**THE PROBLEM:**
Working from the entries that follow, retype each one without any alteration.

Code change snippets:
------------------------------
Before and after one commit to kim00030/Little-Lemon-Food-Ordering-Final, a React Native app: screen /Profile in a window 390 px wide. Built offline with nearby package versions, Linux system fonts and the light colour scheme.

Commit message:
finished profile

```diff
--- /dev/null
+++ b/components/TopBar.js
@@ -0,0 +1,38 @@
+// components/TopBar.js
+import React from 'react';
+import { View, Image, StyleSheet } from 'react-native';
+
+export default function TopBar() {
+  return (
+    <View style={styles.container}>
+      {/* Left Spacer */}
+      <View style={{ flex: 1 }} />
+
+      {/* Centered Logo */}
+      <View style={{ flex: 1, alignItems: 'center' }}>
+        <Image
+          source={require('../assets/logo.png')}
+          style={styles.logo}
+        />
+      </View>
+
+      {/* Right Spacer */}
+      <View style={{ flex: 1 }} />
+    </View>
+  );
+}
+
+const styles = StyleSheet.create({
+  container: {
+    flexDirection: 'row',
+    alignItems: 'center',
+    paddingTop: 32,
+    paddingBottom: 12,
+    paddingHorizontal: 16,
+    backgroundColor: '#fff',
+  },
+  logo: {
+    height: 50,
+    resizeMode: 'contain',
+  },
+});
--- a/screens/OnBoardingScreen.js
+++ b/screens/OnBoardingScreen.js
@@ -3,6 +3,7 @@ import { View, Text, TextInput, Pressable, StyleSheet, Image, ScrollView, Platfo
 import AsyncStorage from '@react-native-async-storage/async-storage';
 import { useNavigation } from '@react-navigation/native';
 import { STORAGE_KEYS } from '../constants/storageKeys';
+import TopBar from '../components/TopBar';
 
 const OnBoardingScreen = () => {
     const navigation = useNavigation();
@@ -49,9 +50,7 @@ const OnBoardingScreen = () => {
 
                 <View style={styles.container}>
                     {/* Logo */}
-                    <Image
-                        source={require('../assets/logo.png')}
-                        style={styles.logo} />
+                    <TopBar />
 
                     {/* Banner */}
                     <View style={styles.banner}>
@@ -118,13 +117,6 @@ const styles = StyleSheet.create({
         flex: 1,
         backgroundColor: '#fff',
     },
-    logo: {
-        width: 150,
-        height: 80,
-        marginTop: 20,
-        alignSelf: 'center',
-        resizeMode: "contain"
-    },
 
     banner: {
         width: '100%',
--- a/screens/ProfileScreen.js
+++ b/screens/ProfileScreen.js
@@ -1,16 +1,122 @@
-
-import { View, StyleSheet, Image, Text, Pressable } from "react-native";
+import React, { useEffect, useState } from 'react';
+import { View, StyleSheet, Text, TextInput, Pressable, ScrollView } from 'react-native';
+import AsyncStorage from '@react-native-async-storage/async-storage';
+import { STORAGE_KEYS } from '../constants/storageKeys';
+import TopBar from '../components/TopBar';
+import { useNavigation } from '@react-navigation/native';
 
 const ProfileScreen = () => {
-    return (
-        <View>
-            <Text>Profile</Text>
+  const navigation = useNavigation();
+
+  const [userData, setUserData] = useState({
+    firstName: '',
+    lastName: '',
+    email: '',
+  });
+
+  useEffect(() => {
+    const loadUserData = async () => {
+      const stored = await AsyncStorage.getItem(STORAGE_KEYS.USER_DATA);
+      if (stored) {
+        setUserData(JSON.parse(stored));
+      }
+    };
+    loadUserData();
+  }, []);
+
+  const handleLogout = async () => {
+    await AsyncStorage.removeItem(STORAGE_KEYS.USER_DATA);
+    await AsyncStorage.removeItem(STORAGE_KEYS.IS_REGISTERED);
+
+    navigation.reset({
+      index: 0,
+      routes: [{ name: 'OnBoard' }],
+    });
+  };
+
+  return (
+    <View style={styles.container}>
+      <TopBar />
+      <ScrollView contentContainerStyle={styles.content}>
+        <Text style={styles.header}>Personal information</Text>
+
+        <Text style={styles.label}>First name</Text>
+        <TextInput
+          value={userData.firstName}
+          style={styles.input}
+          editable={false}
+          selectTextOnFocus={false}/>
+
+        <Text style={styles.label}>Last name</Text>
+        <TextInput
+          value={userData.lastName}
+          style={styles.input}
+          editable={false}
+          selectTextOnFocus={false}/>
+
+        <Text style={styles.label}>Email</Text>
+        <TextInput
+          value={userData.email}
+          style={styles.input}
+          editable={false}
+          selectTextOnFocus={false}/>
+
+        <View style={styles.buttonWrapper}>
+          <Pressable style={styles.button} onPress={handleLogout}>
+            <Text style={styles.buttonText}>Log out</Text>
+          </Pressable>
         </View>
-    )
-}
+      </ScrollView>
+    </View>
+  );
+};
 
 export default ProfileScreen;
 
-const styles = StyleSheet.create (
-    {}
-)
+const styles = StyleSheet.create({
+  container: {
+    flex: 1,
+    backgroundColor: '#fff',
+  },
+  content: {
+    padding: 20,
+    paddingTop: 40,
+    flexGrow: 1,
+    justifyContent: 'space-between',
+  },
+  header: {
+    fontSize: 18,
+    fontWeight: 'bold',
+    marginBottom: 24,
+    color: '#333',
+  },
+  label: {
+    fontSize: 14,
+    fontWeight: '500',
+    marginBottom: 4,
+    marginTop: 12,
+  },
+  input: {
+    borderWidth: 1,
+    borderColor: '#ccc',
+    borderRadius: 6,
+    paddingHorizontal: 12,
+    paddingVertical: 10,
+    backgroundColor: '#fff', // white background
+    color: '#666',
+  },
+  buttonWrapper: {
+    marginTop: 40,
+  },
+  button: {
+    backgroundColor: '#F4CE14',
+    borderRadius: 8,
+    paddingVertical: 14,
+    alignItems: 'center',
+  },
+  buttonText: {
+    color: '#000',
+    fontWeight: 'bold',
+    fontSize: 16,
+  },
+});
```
------------------------------
**RESULT OF THIS TASK:**
Before and after one commit to kim00030/Little-Lemon-Food-Ordering-Final, a React Native app: screen /Profile in a window 390 px wide. Built offline with nearby package versions, Linux system fonts and the light colour scheme.

Commit message:
finished profile

```diff
--- /dev/null
+++ b/components/TopBar.js
@@ -0,0 +1,38 @@
+// components/TopBar.js
+import React from 'react';
+import { View, Image, StyleSheet } from 'react-native';
+
+export default function TopBar() {
+  return (
+    <View style={styles.container}>
+      {/* Left Spacer */}
+      <View style={{ flex: 1 }} />
+
+      {/* Centered Logo */}
+      <View style={{ flex: 1, alignItems: 'center' }}>
+        <Image
+          source={require('../assets/logo.png')}
+          style={styles.logo}
+        />
+      </View>
+
+      {/* Right Spacer */}
+      <View style={{ flex: 1 }} />
+    </View>
+  );
+}
+
+const styles = StyleSheet.create({
+  container: {
+    flexDirection: 'row',
+    alignItems: 'center',
+    paddingTop: 32,
+    paddingBottom: 12,
+    paddingHorizontal: 16,
+    backgroundColor: '#fff',
+  },
+  logo: {
+    height: 50,
+    resizeMode: 'contain',
+  },
+});
--- a/screens/OnBoardingScreen.js
+++ b/screens/OnBoardingScreen.js
@@ -3,6 +3,7 @@ import { View, Text, TextInput, Pressable, StyleSheet, Image, ScrollView, Platfo
 import AsyncStorage from '@react-native-async-storage/async-storage';
 import { useNavigation } from '@react-navigation/native';
 import { STORAGE_KEYS } from '../constants/storageKeys';
+import TopBar from '../components/TopBar';
 
 const OnBoardingScreen = () => {
     const navigation = useNavigation();
@@ -49,9 +50,7 @@ const OnBoardingScreen = () => {
 
                 <View style={styles.container}>
                     {/* Logo */}
-                    <Image
-                        source={require('../assets/logo.png')}
-                        style={styles.logo} />
+                    <TopBar />
 
                     {/* Banner */}
                     <View style={styles.banner}>
@@ -118,13 +117,6 @@ const styles = StyleSheet.create({
         flex: 1,
         backgroundColor: '#fff',
     },
-    logo: {
-        width: 150,
-        height: 80,
-        marginTop: 20,
-        alignSelf: 'center',
-        resizeMode: "contain"
-    },
 
     banner: {
         width: '100%',
--- a/screens/ProfileScreen.js
+++ b/screens/ProfileScreen.js
@@ -1,16 +1,122 @@
-
-import { View, StyleSheet, Image, Text, Pressable } from "react-native";
+import React, { useEffect, useState } from 'react';
+import { View, StyleSheet, Text, TextInput, Pressable, ScrollView } from 'react-native';
+import AsyncStorage from '@react-native-async-storage/async-storage';
+import { STORAGE_KEYS } from '../constants/storageKeys';
+import TopBar from '../components/TopBar';
+import { useNavigation } from '@react-navigation/native';
 
 const ProfileScreen = () => {
-    return (
-        <View>
-            <Text>Profile</Text>
+  const navigation = useNavigation();
+
+  const [userData, setUserData] = useState({
+    firstName: '',
+    lastName: '',
+    email: '',
+  });
+
+  useEffect(() => {
+    const loadUserData = async () => {
+      const stored = await AsyncStorage.getItem(STORAGE_KEYS.USER_DATA);
+      if (stored) {
+        setUserData(JSON.parse(stored));
+      }
+    };
+    loadUserData();
+  }, []);
+
+  const handleLogout = async () => {
+    await AsyncStorage.removeItem(STORAGE_KEYS.USER_DATA);
+    await AsyncStorage.removeItem(STORAGE_KEYS.IS_REGISTERED);
+
+    navigation.reset({
+      index: 0,
+      routes: [{ name: 'OnBoard' }],
+    });
+  };
+
+  return (
+    <View style={styles.container}>
+      <TopBar />
+      <ScrollView contentContainerStyle={styles.content}>
+        <Text style={styles.header}>Personal information</Text>
+
+        <Text style={styles.label}>First name</Text>
+        <TextInput
+          value={userData.firstName}
+          style={styles.input}
+          editable={false}
+          selectTextOnFocus={false}/>
+
+        <Text style={styles.label}>Last name</Text>
+        <TextInput
+          value={userData.lastName}
+          style={styles.input}
+          editable={false}
+          selectTextOnFocus={false}/>
+
+        <Text style={styles.label}>Email</Text>
+        <TextInput
+          value={userData.email}
+          style={styles.input}
+          editable={false}
+          selectTextOnFocus={false}/>
+
+        <View style={styles.buttonWrapper}>
+          <Pressable style={styles.button} onPress={handleLogout}>
+            <Text style={styles.buttonText}>Log out</Text>
+          </Pressable>
         </View>
-    )
-}
+      </ScrollView>
+    </View>
+  );
+};
 
 export default ProfileScreen;
 
-const styles = StyleSheet.create (
-    {}
-)
+const styles = StyleSheet.create({
+  container: {
+    flex: 1,
+    backgroundColor: '#fff',
+  },
+  content: {
+    padding: 20,
+    paddingTop: 40,
+    flexGrow: 1,
+    justifyContent: 'space-between',
+  },
+  header: {
+    fontSize: 18,
+    fontWeight: 'bold',
+    marginBottom: 24,
+    color: '#333',
+  },
+  label: {
+    fontSize: 14,
+    fontWeight: '500',
+    marginBottom: 4,
+    marginTop: 12,
+  },
+  input: {
+    borderWidth: 1,
+    borderColor: '#ccc',
+    borderRadius: 6,
+    paddingHorizontal: 12,
+    paddingVertical: 10,
+    backgroundColor: '#fff', // white background
+    color: '#666',
+  },
+  buttonWrapper: {
+    marginTop: 40,
+  },
+  button: {
+    backgroundColor: '#F4CE14',
+    borderRadius: 8,
+    paddingVertical: 14,
+    alignItems: 'center',
+  },
+  buttonText: {
+    color: '#000',
+    fontWeight: 'bold',
+    fontSize: 16,
+  },
+});
```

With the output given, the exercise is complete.